*Information*:
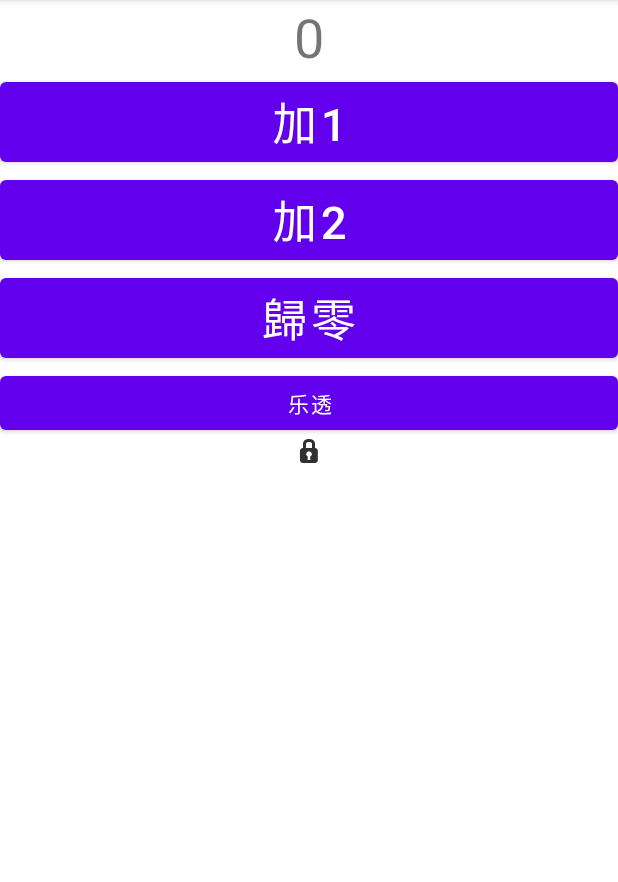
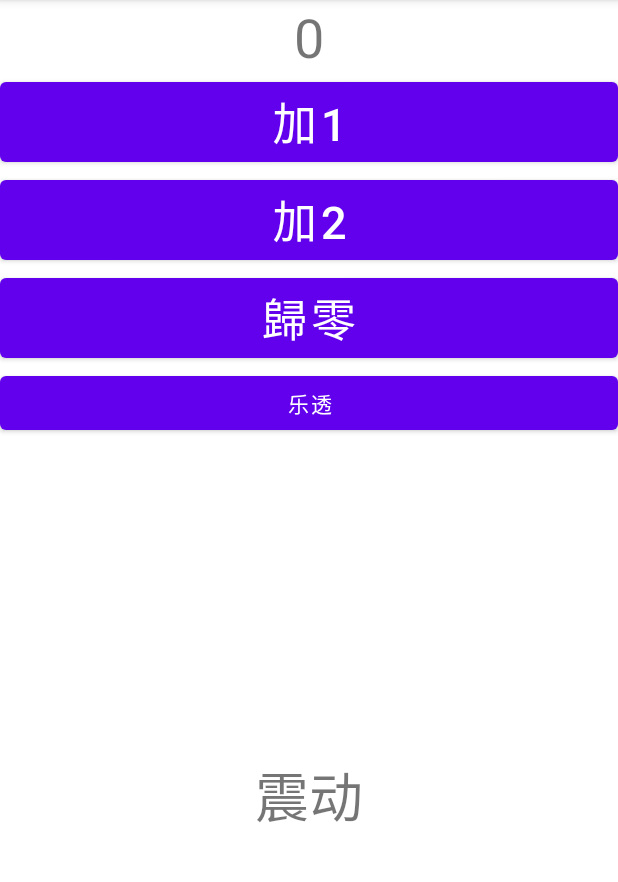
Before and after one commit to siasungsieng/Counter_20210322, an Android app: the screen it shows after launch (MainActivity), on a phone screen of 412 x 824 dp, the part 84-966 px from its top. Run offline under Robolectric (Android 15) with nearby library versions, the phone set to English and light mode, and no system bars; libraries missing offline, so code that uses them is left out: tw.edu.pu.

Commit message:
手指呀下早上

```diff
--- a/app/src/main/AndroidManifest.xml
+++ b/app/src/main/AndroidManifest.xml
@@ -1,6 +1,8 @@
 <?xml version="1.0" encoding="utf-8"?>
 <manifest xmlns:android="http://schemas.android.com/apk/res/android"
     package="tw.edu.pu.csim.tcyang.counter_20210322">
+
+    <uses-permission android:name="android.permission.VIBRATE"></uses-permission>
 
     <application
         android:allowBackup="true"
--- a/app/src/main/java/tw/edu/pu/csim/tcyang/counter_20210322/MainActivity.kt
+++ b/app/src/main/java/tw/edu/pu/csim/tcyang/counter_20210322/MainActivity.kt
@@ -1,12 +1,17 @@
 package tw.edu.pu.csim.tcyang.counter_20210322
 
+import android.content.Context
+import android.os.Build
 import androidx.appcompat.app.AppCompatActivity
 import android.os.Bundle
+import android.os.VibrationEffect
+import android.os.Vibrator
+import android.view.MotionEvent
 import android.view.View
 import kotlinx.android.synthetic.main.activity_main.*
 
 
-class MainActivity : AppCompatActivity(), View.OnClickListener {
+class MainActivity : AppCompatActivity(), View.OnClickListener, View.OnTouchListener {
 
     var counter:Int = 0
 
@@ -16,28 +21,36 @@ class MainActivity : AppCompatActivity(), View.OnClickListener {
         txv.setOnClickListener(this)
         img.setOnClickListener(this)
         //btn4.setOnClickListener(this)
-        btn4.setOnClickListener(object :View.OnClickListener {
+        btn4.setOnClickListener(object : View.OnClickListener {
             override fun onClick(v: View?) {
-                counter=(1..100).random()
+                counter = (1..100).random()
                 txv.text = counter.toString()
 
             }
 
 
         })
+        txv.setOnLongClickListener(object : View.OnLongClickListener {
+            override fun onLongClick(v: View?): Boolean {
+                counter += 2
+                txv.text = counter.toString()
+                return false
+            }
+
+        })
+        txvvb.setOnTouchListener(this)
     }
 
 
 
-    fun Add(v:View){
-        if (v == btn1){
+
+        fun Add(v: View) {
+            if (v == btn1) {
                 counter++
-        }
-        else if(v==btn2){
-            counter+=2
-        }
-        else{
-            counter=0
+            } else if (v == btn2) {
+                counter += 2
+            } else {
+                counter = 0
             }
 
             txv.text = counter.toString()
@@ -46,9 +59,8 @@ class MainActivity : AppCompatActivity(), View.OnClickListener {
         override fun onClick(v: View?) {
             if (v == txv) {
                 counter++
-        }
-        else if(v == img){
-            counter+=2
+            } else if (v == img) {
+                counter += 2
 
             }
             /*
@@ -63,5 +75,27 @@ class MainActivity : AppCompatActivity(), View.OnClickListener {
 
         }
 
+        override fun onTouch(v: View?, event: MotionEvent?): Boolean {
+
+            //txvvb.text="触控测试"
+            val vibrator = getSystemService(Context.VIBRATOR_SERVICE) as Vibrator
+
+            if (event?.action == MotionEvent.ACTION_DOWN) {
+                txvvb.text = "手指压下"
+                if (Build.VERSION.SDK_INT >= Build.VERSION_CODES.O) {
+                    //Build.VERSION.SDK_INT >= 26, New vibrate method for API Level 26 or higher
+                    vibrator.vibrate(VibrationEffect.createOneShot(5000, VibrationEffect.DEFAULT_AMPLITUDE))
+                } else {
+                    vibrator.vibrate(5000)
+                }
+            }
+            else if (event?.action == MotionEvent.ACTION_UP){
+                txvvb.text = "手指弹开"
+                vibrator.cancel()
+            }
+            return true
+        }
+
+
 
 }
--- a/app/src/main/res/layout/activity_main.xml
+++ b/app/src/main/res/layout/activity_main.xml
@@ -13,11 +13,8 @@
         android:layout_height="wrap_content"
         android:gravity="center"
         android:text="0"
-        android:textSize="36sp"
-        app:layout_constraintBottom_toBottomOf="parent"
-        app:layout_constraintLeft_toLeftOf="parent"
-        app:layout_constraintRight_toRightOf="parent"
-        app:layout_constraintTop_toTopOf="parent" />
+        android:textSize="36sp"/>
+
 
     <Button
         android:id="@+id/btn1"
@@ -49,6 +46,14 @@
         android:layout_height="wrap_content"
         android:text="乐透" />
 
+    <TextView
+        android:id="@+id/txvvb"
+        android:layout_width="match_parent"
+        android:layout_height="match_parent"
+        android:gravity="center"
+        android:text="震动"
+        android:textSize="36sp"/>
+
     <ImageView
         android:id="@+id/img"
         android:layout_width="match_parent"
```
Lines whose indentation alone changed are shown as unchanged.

*What is expected*:
Retype each entry exactly. No pictures.

*Output for this task*:
Before and after one commit to siasungsieng/Counter_20210322, an Android app: the screen it shows after launch (MainActivity), on a phone screen of 412 x 824 dp, the part 84-966 px from its top. Run offline under Robolectric (Android 15) with nearby library versions, the phone set to English and light mode, and no system bars; libraries missing offline, so code that uses them is left out: tw.edu.pu.

Commit message:
手指呀下早上

```diff
--- a/app/src/main/AndroidManifest.xml
+++ b/app/src/main/AndroidManifest.xml
@@ -1,6 +1,8 @@
 <?xml version="1.0" encoding="utf-8"?>
 <manifest xmlns:android="http://schemas.android.com/apk/res/android"
     package="tw.edu.pu.csim.tcyang.counter_20210322">
+
+    <uses-permission android:name="android.permission.VIBRATE"></uses-permission>
 
     <application
         android:allowBackup="true"
--- a/app/src/main/java/tw/edu/pu/csim/tcyang/counter_20210322/MainActivity.kt
+++ b/app/src/main/java/tw/edu/pu/csim/tcyang/counter_20210322/MainActivity.kt
@@ -1,12 +1,17 @@
 package tw.edu.pu.csim.tcyang.counter_20210322
 
+import android.content.Context
+import android.os.Build
 import androidx.appcompat.app.AppCompatActivity
 import android.os.Bundle
+import android.os.VibrationEffect
+import android.os.Vibrator
+import android.view.MotionEvent
 import android.view.View
 import kotlinx.android.synthetic.main.activity_main.*
 
 
-class MainActivity : AppCompatActivity(), View.OnClickListener {
+class MainActivity : AppCompatActivity(), View.OnClickListener, View.OnTouchListener {
 
     var counter:Int = 0
 
@@ -16,28 +21,36 @@ class MainActivity : AppCompatActivity(), View.OnClickListener {
         txv.setOnClickListener(this)
         img.setOnClickListener(this)
         //btn4.setOnClickListener(this)
-        btn4.setOnClickListener(object :View.OnClickListener {
+        btn4.setOnClickListener(object : View.OnClickListener {
             override fun onClick(v: View?) {
-                counter=(1..100).random()
+                counter = (1..100).random()
                 txv.text = counter.toString()
 
             }
 
 
         })
+        txv.setOnLongClickListener(object : View.OnLongClickListener {
+            override fun onLongClick(v: View?): Boolean {
+                counter += 2
+                txv.text = counter.toString()
+                return false
+            }
+
+        })
+        txvvb.setOnTouchListener(this)
     }
 
 
 
-    fun Add(v:View){
-        if (v == btn1){
+
+        fun Add(v: View) {
+            if (v == btn1) {
                 counter++
-        }
-        else if(v==btn2){
-            counter+=2
-        }
-        else{
-            counter=0
+            } else if (v == btn2) {
+                counter += 2
+            } else {
+                counter = 0
             }
 
             txv.text = counter.toString()
@@ -46,9 +59,8 @@ class MainActivity : AppCompatActivity(), View.OnClickListener {
         override fun onClick(v: View?) {
             if (v == txv) {
                 counter++
-        }
-        else if(v == img){
-            counter+=2
+            } else if (v == img) {
+                counter += 2
 
             }
             /*
@@ -63,5 +75,27 @@ class MainActivity : AppCompatActivity(), View.OnClickListener {
 
         }
 
+        override fun onTouch(v: View?, event: MotionEvent?): Boolean {
+
+            //txvvb.text="触控测试"
+            val vibrator = getSystemService(Context.VIBRATOR_SERVICE) as Vibrator
+
+            if (event?.action == MotionEvent.ACTION_DOWN) {
+                txvvb.text = "手指压下"
+                if (Build.VERSION.SDK_INT >= Build.VERSION_CODES.O) {
+                    //Build.VERSION.SDK_INT >= 26, New vibrate method for API Level 26 or higher
+                    vibrator.vibrate(VibrationEffect.createOneShot(5000, VibrationEffect.DEFAULT_AMPLITUDE))
+                } else {
+                    vibrator.vibrate(5000)
+                }
+            }
+            else if (event?.action == MotionEvent.ACTION_UP){
+                txvvb.text = "手指弹开"
+                vibrator.cancel()
+            }
+            return true
+        }
+
+
 
 }
--- a/app/src/main/res/layout/activity_main.xml
+++ b/app/src/main/res/layout/activity_main.xml
@@ -13,11 +13,8 @@
         android:layout_height="wrap_content"
         android:gravity="center"
         android:text="0"
-        android:textSize="36sp"
-        app:layout_constraintBottom_toBottomOf="parent"
-        app:layout_constraintLeft_toLeftOf="parent"
-        app:layout_constraintRight_toRightOf="parent"
-        app:layout_constraintTop_toTopOf="parent" />
+        android:textSize="36sp"/>
+
 
     <Button
         android:id="@+id/btn1"
@@ -49,6 +46,14 @@
         android:layout_height="wrap_content"
         android:text="乐透" />
 
+    <TextView
+        android:id="@+id/txvvb"
+        android:layout_width="match_parent"
+        android:layout_height="match_parent"
+        android:gravity="center"
+        android:text="震动"
+        android:textSize="36sp"/>
+
     <ImageView
         android:id="@+id/img"
         android:layout_width="match_parent"
```
Lines whose indentation alone changed are shown as unchanged.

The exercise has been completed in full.